This was a feasibility study to examine the practicableness of replacing nine AHUs in areas where customer complaints, age of units, duct leaks and other factors have illuminated the need to perform some type of capital upgrade. This study entailed the evaluation of air handling units for capacity and performance, creating as-built drawings for existing duct work, and the recommendation of upgrades and improvements that would improve efficiency. We had to examine hydronic loop (pumps, pipes, cooling tower, chiller), steam and condensate loop, electrical, DDC, seismic, epoxy flooring, OSHA, Joint Commission, and CFM guidelines to establish the SCIP Funding for replacement of these units.
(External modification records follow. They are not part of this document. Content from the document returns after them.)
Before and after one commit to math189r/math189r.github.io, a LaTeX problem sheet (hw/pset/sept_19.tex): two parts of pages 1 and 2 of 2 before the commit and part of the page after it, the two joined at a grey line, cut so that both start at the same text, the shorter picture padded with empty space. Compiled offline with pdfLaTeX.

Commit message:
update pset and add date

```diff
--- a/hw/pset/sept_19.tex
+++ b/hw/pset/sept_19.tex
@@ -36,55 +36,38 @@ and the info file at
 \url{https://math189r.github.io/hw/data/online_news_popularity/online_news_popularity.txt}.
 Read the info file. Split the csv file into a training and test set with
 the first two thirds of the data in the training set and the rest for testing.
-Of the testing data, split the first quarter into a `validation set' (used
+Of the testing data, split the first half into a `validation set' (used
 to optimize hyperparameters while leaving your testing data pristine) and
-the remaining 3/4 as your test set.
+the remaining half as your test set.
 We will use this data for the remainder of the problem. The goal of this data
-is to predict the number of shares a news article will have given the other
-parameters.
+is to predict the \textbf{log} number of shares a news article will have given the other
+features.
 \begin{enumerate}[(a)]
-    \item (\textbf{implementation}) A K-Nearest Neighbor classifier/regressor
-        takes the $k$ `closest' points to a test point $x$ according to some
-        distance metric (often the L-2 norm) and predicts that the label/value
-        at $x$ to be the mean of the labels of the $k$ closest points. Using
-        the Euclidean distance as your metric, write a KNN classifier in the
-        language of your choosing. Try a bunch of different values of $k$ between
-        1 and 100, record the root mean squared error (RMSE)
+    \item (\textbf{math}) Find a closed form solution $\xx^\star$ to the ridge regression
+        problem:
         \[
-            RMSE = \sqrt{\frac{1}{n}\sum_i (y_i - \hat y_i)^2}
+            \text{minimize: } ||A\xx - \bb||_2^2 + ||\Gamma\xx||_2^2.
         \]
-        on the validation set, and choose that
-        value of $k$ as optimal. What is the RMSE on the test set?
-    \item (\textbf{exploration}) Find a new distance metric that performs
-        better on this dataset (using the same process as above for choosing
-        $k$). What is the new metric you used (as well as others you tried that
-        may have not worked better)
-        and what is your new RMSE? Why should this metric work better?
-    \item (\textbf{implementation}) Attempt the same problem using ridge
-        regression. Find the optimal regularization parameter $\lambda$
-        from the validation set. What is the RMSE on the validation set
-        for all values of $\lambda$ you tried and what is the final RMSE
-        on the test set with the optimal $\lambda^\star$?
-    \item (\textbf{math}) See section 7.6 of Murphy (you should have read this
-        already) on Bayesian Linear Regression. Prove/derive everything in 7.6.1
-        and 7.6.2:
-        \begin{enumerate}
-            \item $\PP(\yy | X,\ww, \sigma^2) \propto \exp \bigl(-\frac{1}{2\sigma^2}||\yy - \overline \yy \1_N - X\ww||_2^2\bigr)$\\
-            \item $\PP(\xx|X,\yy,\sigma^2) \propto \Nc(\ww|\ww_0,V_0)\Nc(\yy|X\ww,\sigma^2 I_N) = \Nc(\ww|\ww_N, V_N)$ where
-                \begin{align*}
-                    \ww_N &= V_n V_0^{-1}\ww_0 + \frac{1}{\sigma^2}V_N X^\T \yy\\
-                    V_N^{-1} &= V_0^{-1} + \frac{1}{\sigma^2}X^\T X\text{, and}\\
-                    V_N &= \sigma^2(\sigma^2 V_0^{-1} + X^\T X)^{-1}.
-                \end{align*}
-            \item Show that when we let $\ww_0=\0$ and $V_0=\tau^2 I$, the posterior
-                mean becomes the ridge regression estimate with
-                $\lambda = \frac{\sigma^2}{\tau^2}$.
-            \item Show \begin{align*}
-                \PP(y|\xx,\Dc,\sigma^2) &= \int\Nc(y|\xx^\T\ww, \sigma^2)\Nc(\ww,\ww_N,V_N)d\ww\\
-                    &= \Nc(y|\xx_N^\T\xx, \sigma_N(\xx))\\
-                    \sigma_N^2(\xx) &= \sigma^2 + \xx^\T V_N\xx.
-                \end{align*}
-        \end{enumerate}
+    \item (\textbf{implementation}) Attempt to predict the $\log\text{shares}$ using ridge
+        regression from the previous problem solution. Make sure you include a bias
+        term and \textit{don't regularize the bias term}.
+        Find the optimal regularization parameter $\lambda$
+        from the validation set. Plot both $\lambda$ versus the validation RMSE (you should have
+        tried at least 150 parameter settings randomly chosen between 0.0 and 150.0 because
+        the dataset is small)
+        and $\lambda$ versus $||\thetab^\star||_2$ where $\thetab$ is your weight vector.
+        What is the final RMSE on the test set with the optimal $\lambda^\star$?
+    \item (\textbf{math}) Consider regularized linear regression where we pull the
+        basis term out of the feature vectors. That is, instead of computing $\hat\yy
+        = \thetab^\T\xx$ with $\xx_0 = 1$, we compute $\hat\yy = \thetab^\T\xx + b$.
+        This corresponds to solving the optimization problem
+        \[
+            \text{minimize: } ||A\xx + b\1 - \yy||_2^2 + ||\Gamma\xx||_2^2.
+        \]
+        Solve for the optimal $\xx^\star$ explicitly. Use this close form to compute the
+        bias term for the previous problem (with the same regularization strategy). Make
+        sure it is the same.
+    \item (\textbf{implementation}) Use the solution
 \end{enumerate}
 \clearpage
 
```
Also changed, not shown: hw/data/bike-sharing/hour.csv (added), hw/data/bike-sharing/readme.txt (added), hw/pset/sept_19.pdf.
We worked with Controls Solutions NW to develop required logic to extract as much energy savings as possible the hydronic loop while meeting all cooling and humidity requirements. This study identified several AHUs that had exceeded their expected life cycle and many others that had less than 5 years remaining before estimated failure. The energy efficiency of each aged unit was deemed to be far below the current standards. Many units were lacking variable speed drives and run continually at full load while only just meeting the required temperature and humidity ranges for their service locations. These units had no redundancy and because of their age, reliability was the chief risk for Veterans being served by the equipment. Several AHUs were undersized for their servicing areas; however, they were limited in deliverable volume by the restricted size of ducting used throughout the building. Most of the ceiling mechanical area was overcrowded by unused services and hardware thereby limiting the available space for increasing ducting size. This study determined what actions a future designer could take to alleviate the symptoms being expressed by the shortcomings of the HVAC System in these nine areas. Project was completed on time and ahead of schedule.